## Data extracts
---*---

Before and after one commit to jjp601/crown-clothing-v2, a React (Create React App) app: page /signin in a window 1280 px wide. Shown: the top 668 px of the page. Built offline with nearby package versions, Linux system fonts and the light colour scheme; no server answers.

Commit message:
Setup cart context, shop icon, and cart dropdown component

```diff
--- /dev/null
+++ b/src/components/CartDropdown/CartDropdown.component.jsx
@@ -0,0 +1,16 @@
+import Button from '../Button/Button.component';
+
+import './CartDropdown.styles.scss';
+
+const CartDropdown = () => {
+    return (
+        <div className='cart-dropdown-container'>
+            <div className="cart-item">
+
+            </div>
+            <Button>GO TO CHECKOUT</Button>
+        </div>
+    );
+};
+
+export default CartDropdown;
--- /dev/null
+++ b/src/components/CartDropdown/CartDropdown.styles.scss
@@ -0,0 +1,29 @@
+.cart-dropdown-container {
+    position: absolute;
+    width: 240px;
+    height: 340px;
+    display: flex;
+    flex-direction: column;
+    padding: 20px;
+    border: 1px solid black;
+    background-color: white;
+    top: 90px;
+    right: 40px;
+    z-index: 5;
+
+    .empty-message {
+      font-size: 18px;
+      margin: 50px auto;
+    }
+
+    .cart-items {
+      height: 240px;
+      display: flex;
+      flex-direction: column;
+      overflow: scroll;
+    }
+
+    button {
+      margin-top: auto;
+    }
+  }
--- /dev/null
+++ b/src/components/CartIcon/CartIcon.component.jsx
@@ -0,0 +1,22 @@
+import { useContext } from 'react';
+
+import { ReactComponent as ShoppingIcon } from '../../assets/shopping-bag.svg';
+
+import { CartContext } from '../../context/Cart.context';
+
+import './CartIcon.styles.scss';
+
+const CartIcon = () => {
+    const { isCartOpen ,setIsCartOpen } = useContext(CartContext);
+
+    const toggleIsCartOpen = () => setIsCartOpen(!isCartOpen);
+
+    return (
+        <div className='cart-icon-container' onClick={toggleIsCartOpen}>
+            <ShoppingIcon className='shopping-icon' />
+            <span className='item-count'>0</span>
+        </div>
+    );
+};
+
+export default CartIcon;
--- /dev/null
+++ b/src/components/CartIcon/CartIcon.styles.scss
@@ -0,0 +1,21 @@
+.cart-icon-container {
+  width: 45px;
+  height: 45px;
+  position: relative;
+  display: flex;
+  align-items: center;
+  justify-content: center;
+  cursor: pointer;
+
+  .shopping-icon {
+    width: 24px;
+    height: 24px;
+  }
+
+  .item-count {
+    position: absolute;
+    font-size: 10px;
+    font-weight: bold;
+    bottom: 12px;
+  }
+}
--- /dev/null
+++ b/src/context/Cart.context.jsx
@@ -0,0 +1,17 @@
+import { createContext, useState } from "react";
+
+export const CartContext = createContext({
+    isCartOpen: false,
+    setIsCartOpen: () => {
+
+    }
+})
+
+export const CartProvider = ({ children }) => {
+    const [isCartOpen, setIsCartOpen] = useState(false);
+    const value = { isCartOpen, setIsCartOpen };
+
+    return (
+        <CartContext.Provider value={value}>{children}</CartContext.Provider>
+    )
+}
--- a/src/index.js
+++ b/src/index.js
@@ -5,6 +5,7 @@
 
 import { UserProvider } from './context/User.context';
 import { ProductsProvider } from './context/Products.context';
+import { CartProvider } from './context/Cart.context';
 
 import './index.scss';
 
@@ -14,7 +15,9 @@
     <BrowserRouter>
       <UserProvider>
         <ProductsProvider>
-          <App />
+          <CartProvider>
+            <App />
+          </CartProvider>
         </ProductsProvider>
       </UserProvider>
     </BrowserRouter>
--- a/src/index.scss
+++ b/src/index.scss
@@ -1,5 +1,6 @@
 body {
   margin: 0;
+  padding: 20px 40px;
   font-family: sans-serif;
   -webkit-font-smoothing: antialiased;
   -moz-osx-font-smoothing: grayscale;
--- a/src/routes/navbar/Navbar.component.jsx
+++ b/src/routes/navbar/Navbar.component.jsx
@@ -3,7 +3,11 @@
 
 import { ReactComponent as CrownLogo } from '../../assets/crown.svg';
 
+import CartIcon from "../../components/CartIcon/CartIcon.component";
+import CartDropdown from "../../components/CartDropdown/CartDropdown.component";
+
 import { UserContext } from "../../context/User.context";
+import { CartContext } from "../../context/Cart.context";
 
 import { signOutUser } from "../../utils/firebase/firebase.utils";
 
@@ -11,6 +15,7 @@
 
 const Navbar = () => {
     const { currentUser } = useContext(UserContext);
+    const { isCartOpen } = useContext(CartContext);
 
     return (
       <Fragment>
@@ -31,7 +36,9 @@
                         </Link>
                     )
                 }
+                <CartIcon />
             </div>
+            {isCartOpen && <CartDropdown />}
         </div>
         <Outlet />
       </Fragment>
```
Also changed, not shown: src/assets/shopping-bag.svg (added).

---*---

## Task to complete
An exact copy of every record above is needed. Write it out word for word.

## Exercise result
Before and after one commit to jjp601/crown-clothing-v2, a React (Create React App) app: page /signin in a window 1280 px wide. Shown: the top 668 px of the page. Built offline with nearby package versions, Linux system fonts and the light colour scheme; no server answers.

Commit message:
Setup cart context, shop icon, and cart dropdown component

```diff
--- /dev/null
+++ b/src/components/CartDropdown/CartDropdown.component.jsx
@@ -0,0 +1,16 @@
+import Button from '../Button/Button.component';
+
+import './CartDropdown.styles.scss';
+
+const CartDropdown = () => {
+    return (
+        <div className='cart-dropdown-container'>
+            <div className="cart-item">
+
+            </div>
+            <Button>GO TO CHECKOUT</Button>
+        </div>
+    );
+};
+
+export default CartDropdown;
--- /dev/null
+++ b/src/components/CartDropdown/CartDropdown.styles.scss
@@ -0,0 +1,29 @@
+.cart-dropdown-container {
+    position: absolute;
+    width: 240px;
+    height: 340px;
+    display: flex;
+    flex-direction: column;
+    padding: 20px;
+    border: 1px solid black;
+    background-color: white;
+    top: 90px;
+    right: 40px;
+    z-index: 5;
+
+    .empty-message {
+      font-size: 18px;
+      margin: 50px auto;
+    }
+
+    .cart-items {
+      height: 240px;
+      display: flex;
+      flex-direction: column;
+      overflow: scroll;
+    }
+
+    button {
+      margin-top: auto;
+    }
+  }
--- /dev/null
+++ b/src/components/CartIcon/CartIcon.component.jsx
@@ -0,0 +1,22 @@
+import { useContext } from 'react';
+
+import { ReactComponent as ShoppingIcon } from '../../assets/shopping-bag.svg';
+
+import { CartContext } from '../../context/Cart.context';
+
+import './CartIcon.styles.scss';
+
+const CartIcon = () => {
+    const { isCartOpen ,setIsCartOpen } = useContext(CartContext);
+
+    const toggleIsCartOpen = () => setIsCartOpen(!isCartOpen);
+
+    return (
+        <div className='cart-icon-container' onClick={toggleIsCartOpen}>
+            <ShoppingIcon className='shopping-icon' />
+            <span className='item-count'>0</span>
+        </div>
+    );
+};
+
+export default CartIcon;
--- /dev/null
+++ b/src/components/CartIcon/CartIcon.styles.scss
@@ -0,0 +1,21 @@
+.cart-icon-container {
+  width: 45px;
+  height: 45px;
+  position: relative;
+  display: flex;
+  align-items: center;
+  justify-content: center;
+  cursor: pointer;
+
+  .shopping-icon {
+    width: 24px;
+    height: 24px;
+  }
+
+  .item-count {
+    position: absolute;
+    font-size: 10px;
+    font-weight: bold;
+    bottom: 12px;
+  }
+}
--- /dev/null
+++ b/src/context/Cart.context.jsx
@@ -0,0 +1,17 @@
+import { createContext, useState } from "react";
+
+export const CartContext = createContext({
+    isCartOpen: false,
+    setIsCartOpen: () => {
+
+    }
+})
+
+export const CartProvider = ({ children }) => {
+    const [isCartOpen, setIsCartOpen] = useState(false);
+    const value = { isCartOpen, setIsCartOpen };
+
+    return (
+        <CartContext.Provider value={value}>{children}</CartContext.Provider>
+    )
+}
--- a/src/index.js
+++ b/src/index.js
@@ -5,6 +5,7 @@
 
 import { UserProvider } from './context/User.context';
 import { ProductsProvider } from './context/Products.context';
+import { CartProvider } from './context/Cart.context';
 
 import './index.scss';
 
@@ -14,7 +15,9 @@
     <BrowserRouter>
       <UserProvider>
         <ProductsProvider>
-          <App />
+          <CartProvider>
+            <App />
+          </CartProvider>
         </ProductsProvider>
       </UserProvider>
     </BrowserRouter>
--- a/src/index.scss
+++ b/src/index.scss
@@ -1,5 +1,6 @@
 body {
   margin: 0;
+  padding: 20px 40px;
   font-family: sans-serif;
   -webkit-font-smoothing: antialiased;
   -moz-osx-font-smoothing: grayscale;
--- a/src/routes/navbar/Navbar.component.jsx
+++ b/src/routes/navbar/Navbar.component.jsx
@@ -3,7 +3,11 @@
 
 import { ReactComponent as CrownLogo } from '../../assets/crown.svg';
 
+import CartIcon from "../../components/CartIcon/CartIcon.component";
+import CartDropdown from "../../components/CartDropdown/CartDropdown.component";
+
 import { UserContext } from "../../context/User.context";
+import { CartContext } from "../../context/Cart.context";
 
 import { signOutUser } from "../../utils/firebase/firebase.utils";
 
@@ -11,6 +15,7 @@
 
 const Navbar = () => {
     const { currentUser } = useContext(UserContext);
+    const { isCartOpen } = useContext(CartContext);
 
     return (
       <Fragment>
@@ -31,7 +36,9 @@
                         </Link>
                     )
                 }
+                <CartIcon />
             </div>
+            {isCartOpen && <CartDropdown />}
         </div>
         <Outlet />
       </Fragment>
```
Also changed, not shown: src/assets/shopping-bag.svg (added).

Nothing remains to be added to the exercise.